Assessment and Diagnostic Reasoning Discussion

Assessment and Diagnostic Reasoning Discussion

Assessment and Diagnostic Reasoning Discussion

ORDER NOW FOR AN ORIGINAL PAPER ASSIGNMENT : Assessment and Diagnostic Reasoning Discussion

Question Description


RE: Discussion – Week 1 Main Post

Please respond to my classmates question with 2 paragraphs. 4-5 sentences each paragraph. Apa format. with 3 references no more than 5 years old .

Advanced Health Assessment and Diagnostic Reasoning: NURS-6512

May 31, 2017

Building a Comprehensive Health History

Scenario: Pre-school aged white female living in a rural community

Techniques in Interviewing

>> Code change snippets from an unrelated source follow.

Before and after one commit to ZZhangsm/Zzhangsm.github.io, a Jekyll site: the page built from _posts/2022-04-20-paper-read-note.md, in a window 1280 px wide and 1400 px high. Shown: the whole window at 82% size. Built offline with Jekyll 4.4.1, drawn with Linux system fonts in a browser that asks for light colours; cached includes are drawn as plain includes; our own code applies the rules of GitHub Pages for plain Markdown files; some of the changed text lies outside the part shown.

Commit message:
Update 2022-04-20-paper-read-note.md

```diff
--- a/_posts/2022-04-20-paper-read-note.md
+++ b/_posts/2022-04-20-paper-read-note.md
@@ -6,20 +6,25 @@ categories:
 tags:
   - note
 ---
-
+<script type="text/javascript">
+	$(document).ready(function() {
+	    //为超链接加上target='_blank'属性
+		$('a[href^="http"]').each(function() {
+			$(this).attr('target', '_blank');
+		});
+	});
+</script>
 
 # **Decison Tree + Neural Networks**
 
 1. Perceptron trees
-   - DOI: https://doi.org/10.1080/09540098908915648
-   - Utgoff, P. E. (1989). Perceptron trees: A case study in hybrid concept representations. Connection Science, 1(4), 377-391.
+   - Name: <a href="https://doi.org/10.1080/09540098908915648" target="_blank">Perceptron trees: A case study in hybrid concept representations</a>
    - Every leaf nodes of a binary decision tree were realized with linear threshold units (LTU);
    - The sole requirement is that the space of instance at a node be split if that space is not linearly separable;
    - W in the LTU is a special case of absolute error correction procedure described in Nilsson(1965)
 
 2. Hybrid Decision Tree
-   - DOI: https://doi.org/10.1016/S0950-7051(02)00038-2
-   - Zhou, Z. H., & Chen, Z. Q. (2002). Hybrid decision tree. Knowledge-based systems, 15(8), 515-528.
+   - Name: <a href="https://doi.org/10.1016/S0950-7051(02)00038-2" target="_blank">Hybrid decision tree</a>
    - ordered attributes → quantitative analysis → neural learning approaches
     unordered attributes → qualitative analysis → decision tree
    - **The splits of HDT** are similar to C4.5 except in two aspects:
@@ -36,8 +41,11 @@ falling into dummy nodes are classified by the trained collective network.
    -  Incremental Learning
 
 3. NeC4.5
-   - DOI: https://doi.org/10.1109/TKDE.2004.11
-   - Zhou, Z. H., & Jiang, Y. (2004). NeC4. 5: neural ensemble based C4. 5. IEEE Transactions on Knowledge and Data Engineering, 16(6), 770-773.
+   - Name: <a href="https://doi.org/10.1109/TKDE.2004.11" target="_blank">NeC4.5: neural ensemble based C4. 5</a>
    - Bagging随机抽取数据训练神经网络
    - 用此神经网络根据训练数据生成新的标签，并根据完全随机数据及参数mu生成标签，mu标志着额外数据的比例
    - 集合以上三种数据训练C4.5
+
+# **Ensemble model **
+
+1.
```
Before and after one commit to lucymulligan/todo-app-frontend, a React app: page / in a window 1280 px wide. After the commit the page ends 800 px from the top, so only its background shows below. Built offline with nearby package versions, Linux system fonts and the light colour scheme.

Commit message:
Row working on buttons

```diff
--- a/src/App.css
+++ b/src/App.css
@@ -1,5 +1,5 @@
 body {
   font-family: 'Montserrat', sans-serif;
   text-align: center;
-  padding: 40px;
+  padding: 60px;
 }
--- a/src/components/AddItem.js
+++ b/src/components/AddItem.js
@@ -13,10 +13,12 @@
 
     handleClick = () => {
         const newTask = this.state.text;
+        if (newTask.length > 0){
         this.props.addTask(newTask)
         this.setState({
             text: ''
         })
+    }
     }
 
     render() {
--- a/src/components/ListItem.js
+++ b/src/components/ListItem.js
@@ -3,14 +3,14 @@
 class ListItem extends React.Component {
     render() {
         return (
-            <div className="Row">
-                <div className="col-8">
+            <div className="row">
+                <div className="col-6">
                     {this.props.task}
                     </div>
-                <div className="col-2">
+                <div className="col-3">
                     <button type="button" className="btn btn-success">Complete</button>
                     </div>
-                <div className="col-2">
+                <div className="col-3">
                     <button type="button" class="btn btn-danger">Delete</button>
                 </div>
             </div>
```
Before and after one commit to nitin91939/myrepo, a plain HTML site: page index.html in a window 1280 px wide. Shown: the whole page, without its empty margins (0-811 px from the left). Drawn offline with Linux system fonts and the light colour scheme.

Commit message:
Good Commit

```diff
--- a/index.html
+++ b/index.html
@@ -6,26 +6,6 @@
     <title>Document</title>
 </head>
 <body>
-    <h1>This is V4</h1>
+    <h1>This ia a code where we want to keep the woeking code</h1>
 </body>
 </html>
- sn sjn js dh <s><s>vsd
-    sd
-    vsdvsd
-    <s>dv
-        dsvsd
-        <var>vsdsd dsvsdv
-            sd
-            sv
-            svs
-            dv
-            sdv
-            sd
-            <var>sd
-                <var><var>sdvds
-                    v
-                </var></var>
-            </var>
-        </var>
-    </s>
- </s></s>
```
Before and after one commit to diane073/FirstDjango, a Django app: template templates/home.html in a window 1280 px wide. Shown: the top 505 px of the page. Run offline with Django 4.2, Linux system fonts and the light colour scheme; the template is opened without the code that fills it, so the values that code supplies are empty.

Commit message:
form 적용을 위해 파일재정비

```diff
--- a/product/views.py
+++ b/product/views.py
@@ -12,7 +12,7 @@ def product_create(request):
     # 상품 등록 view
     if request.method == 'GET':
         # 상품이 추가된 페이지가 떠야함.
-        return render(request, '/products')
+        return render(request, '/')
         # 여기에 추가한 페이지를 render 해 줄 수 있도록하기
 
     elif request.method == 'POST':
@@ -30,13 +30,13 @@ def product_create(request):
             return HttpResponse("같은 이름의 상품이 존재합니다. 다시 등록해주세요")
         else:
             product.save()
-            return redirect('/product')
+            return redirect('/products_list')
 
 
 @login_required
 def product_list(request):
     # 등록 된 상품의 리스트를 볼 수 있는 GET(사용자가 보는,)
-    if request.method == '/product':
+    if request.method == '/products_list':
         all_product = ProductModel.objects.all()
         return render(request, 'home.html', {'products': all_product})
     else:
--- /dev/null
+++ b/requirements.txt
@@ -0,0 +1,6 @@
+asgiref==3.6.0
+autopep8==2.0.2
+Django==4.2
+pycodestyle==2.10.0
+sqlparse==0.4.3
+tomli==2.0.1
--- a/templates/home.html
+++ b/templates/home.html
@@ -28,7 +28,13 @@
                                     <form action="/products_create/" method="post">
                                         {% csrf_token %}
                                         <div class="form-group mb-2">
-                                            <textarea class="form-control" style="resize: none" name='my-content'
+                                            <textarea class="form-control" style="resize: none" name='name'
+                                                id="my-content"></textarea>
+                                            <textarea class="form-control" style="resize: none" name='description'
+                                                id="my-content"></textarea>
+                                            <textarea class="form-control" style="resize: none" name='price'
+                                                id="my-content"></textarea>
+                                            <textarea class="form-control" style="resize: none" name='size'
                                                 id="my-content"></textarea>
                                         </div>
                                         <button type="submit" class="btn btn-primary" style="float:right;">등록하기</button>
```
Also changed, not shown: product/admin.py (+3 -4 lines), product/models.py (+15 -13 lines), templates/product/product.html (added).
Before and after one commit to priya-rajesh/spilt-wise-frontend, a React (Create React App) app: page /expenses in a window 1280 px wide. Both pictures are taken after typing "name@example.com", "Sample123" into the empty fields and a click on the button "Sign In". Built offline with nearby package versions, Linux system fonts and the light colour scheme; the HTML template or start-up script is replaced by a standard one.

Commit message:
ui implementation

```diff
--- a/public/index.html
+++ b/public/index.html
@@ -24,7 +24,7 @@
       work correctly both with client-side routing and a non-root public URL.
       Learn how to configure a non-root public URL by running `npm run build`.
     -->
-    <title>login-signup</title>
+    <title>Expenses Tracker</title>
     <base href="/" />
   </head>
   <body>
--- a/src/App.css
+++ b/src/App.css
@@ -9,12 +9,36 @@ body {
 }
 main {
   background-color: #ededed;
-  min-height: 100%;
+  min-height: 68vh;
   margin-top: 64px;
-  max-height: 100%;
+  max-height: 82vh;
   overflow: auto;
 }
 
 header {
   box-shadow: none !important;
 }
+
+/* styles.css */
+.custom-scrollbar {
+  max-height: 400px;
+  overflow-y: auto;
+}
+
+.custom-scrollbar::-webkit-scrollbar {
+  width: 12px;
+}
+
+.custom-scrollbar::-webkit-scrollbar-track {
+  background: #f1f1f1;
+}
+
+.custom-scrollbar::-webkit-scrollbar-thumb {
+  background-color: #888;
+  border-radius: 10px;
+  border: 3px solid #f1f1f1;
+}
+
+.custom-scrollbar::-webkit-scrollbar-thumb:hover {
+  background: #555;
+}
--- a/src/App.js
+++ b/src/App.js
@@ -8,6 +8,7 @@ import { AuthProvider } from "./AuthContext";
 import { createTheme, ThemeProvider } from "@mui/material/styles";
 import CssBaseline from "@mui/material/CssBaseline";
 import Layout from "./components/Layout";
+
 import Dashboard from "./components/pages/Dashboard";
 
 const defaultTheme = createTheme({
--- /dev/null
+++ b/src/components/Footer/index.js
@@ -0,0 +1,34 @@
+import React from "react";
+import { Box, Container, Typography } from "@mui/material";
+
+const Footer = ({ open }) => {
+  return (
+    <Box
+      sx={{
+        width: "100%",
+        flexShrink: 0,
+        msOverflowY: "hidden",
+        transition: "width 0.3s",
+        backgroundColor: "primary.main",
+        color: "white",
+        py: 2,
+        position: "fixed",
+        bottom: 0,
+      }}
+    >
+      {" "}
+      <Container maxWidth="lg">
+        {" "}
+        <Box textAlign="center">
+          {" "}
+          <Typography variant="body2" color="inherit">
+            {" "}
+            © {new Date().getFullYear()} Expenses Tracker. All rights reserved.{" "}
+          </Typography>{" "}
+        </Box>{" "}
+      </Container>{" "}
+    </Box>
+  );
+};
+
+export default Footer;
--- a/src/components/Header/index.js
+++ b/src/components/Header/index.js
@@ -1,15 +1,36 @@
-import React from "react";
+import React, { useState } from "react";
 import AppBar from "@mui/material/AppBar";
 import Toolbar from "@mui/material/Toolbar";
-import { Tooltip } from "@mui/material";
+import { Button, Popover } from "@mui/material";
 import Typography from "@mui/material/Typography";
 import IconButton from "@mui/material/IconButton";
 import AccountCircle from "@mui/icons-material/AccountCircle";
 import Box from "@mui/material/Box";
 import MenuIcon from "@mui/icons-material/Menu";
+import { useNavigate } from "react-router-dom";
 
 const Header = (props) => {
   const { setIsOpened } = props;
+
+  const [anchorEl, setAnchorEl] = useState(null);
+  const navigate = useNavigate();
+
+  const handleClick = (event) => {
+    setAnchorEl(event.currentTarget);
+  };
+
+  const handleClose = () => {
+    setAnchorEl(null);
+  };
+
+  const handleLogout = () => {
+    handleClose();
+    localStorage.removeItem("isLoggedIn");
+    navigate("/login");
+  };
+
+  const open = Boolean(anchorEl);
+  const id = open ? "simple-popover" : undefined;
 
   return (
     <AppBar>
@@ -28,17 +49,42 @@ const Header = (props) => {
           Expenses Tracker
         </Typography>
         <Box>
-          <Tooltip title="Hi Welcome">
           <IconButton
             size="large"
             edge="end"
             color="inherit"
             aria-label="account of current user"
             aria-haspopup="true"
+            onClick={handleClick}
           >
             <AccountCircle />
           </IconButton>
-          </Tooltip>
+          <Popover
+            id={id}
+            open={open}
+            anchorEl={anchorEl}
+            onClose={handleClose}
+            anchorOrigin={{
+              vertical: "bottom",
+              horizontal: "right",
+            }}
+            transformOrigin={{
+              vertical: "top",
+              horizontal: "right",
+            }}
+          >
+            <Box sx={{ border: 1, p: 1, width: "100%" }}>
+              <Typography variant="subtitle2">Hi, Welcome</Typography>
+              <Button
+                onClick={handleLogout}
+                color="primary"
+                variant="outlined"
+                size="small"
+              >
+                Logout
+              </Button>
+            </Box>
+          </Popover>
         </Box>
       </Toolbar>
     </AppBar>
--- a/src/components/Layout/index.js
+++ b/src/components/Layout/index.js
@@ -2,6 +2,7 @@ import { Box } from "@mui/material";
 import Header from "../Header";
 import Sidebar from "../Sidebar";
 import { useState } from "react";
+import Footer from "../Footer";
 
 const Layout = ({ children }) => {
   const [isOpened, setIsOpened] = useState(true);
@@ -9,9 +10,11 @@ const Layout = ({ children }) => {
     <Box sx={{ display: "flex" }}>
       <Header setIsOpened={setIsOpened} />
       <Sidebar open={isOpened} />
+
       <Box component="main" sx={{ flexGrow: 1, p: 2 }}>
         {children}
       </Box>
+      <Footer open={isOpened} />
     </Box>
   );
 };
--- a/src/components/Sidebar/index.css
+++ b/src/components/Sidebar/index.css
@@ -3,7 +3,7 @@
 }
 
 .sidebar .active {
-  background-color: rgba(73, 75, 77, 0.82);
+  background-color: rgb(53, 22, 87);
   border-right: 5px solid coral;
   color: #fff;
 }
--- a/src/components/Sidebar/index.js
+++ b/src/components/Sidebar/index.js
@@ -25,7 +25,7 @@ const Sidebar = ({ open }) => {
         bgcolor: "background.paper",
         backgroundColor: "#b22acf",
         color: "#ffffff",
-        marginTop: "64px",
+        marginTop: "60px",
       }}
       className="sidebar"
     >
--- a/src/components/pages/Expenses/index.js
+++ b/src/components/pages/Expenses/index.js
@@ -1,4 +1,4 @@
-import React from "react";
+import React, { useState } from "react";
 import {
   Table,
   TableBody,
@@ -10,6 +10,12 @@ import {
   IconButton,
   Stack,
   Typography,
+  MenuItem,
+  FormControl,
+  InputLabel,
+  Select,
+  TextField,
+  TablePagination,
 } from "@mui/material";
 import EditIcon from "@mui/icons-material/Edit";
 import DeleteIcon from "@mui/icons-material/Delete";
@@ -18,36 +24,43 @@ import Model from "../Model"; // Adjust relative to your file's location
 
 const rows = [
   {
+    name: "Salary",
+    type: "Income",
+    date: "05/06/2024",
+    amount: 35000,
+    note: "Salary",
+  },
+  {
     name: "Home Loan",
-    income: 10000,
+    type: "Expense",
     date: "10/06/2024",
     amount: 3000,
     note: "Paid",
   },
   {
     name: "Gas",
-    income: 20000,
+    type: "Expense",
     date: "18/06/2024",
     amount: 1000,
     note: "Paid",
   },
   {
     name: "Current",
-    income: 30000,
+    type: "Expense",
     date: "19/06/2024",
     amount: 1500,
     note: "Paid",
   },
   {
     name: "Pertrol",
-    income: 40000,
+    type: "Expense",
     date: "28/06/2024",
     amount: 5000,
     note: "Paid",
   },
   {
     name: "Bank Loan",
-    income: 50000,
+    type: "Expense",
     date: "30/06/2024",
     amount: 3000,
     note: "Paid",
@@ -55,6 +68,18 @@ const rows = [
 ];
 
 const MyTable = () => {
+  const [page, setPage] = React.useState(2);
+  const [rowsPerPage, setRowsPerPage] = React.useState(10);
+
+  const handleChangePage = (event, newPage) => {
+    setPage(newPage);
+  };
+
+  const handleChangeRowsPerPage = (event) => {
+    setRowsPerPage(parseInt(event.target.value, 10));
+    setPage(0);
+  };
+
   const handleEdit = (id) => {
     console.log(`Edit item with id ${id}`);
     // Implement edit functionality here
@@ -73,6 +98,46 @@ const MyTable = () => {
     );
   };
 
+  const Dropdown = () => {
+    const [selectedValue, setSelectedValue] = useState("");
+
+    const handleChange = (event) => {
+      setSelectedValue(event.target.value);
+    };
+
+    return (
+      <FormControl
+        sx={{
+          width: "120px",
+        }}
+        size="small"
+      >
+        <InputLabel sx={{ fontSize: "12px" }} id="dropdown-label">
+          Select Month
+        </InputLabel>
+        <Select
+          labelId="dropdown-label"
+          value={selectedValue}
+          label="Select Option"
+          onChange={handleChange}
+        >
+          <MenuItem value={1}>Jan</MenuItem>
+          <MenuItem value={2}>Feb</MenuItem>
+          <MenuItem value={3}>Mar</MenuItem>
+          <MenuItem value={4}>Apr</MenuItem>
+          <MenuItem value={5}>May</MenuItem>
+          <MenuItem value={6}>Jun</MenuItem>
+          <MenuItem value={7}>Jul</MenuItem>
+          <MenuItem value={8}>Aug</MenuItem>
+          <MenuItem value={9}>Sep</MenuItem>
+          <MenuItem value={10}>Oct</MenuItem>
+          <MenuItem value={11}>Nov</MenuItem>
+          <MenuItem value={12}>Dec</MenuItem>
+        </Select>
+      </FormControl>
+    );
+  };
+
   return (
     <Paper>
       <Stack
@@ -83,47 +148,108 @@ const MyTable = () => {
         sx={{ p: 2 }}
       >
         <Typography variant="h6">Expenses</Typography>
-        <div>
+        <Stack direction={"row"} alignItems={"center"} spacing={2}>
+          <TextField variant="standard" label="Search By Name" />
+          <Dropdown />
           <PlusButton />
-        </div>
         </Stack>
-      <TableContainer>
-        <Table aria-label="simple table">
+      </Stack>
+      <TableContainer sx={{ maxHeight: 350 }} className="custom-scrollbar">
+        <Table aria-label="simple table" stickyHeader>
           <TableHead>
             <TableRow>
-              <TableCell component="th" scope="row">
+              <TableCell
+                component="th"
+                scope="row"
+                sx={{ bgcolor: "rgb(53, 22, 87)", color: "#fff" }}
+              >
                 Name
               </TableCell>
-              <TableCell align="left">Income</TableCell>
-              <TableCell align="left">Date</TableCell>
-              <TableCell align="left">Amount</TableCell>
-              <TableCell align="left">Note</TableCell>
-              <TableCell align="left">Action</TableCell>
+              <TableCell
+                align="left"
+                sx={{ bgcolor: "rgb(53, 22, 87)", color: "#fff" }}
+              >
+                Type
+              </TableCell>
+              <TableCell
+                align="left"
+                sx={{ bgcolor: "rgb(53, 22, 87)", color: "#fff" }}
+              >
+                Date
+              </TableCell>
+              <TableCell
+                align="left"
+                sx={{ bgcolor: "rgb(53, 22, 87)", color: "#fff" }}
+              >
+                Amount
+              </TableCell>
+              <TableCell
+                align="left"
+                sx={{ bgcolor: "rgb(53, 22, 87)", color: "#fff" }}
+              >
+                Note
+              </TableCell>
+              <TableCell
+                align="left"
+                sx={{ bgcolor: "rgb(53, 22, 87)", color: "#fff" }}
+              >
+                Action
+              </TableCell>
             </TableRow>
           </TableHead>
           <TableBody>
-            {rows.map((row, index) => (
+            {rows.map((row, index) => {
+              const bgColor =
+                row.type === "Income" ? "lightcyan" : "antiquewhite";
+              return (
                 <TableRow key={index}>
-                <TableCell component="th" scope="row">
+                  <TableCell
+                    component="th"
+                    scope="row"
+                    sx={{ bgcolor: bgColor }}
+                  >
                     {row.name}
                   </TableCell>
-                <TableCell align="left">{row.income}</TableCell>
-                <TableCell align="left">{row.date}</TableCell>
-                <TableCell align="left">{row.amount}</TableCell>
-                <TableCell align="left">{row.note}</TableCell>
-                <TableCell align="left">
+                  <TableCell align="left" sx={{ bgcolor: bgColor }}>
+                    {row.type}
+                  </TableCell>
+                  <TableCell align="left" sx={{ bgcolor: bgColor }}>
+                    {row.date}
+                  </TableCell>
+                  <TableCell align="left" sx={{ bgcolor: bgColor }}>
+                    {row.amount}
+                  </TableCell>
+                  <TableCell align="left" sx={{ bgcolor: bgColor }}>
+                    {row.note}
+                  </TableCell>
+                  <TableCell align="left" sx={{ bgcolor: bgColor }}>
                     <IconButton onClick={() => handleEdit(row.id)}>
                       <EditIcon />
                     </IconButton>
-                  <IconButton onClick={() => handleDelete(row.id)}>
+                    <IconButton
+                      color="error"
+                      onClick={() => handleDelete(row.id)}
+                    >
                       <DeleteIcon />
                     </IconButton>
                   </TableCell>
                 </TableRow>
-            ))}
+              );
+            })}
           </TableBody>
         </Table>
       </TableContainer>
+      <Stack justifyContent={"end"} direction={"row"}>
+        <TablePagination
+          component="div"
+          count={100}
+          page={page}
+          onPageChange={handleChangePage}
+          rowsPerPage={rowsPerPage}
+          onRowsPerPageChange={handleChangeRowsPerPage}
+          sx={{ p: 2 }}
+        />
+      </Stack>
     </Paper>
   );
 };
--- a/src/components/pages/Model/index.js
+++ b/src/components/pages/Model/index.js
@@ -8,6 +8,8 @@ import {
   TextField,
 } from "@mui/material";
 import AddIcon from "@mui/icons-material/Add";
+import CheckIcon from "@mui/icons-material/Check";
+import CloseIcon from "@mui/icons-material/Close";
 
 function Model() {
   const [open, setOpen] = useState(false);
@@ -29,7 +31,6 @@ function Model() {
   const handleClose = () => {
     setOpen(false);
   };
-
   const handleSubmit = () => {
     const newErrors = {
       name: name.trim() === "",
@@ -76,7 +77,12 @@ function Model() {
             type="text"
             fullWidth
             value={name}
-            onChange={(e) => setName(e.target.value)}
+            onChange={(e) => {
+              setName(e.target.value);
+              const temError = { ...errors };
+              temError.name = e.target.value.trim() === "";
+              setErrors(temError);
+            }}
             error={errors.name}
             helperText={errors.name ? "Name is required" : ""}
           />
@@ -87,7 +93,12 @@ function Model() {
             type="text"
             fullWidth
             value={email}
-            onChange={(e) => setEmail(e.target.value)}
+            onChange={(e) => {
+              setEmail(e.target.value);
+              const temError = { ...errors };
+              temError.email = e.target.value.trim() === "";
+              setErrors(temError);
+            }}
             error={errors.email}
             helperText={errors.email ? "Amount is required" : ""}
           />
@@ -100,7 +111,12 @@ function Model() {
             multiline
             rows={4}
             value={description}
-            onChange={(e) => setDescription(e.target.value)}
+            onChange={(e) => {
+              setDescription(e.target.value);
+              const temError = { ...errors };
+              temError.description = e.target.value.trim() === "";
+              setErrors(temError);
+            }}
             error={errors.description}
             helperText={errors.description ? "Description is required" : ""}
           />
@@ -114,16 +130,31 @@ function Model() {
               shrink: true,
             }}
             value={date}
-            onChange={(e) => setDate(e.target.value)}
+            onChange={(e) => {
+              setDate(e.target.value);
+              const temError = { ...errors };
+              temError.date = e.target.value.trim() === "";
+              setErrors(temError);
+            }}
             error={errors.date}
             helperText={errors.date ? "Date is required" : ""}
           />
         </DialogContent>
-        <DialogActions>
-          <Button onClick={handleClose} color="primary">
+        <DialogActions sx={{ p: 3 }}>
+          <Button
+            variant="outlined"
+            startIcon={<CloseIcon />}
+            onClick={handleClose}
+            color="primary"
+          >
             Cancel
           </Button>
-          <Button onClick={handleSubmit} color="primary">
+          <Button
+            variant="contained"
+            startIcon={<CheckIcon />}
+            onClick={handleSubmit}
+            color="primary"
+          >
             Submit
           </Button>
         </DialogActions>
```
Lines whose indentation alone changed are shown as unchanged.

When interviewing and communicating with a child, it is critical to make the setting for the exam in a comfortable and friendly environment. Putting oneself at the level of the children and using terms that the child would understand is critical to discover and identify risks. The use of play is helpful with this age group. A practitioner would typically incorporate an adult (the parent or legal guardian) with the interview as children are not considered reliable or dependable reporters until the age of seven. Creating a safe and positive experience for a pre-school age child is critical. This may mean interviewing the child while sitting on a parent’s lap or using play to identify developmental milestones. By using play, the practitioner can evaluate musculoskeletal, neurological, developmental, bonding between the parent and child, and decreases a child’s apprehension with the practitioner wants to complete the hands-on portion of the exam (Ball, Dains, Flynn, Solomon & Stewart, 2015).

Risk Assessment Instrument

I would use the ages and stages assessment tool provided by the American Academy of Pediatrics to evaluate for possible risk factors. The ASQ-3 and the ASQ- SE takes into consideration age, gender, and formulates strengths and areas of growth for children. This type of assessment tool is best used if taken at the beginning or before a well-child visit so the practitioner can review and identify key points. See website below for more information: (Marks, 2013).

Five Target Questions

Given the patient’s age and history, I would focus on asking these five questions with follow-up education on recommendations or possible troubleshooting for potential issues.

1. Safety – Does the patient ride in a car seat and if so what kind? Does the patient wear a helmet when riding a bike or tricycle? Do you have a swimming pool and if so what safety measure are you taking?

2. Nutrition – What type of diet and appetite does the child have and how are you promoting quality food?

3. Hygiene – Is the patient brushing their teeth? Is the patient toilet trained?

4. Screen Time – Are you controlling screen time and setting limits?

5. School readiness – What is the child’s attention span and pre-school readiness?

By addressing these five target areas, a practitioner can gauge the health and wellness, safety, nutrition, development and even independence of the child (Sullivan, 2012).


Ball, J. W., Dains, J. E., Flynn, J. A., Solomon, B. S., & Stewart, R. W. (2015). Seidel’s guide to physical examination (8th ed.).St. Louis, MO: Elsevier Mosby.

Marks, K. (2013). Early Intervention Assembly: Implementing the ASQ-3 ™ & ASQ-SE in a Medical Home Setting. Retrieved from:
Sullivan, D. D. (2012). Guide to clinical documentation (2nd ed.). Philadelphia, PA: F. A. Davis.

You must proofread your paper. But do not strictly rely on your computer’s spell-checker and grammar-checker; failure to do so indicates a lack of effort on your part and you can expect your grade to suffer accordingly. Papers with numerous misspelled words and grammatical mistakes will be penalized. Read over your paper – in silence and then aloud – before handing it in and make corrections as necessary. Often it is advantageous to have a friend proofread your paper for obvious errors. Handwritten corrections are preferable to uncorrected mistakes.

Use a standard 10 to 12 point (10 to 12 characters per inch) typeface. Smaller or compressed type and papers with small margins or single-spacing are hard to read. It is better to let your essay run over the recommended number of pages than to try to compress it into fewer pages.

Likewise, large type, large margins, large indentations, triple-spacing, increased leading (space between lines), increased kerning (space between letters), and any other such attempts at “padding” to increase the length of a paper are unacceptable, wasteful of trees, and will not fool your professor.

The paper must be neatly formatted, double-spaced with a one-inch margin on the top, bottom, and sides of each page. When submitting hard copy, be sure to use white paper and print out using dark ink. If it is hard to read your essay, it will also be hard to follow your argument.


Get a 10 % discount on an order above $ 50
Use the following coupon code :
Order Now

The post Assessment and Diagnostic Reasoning Discussion appeared first on Savvy Essay Writers.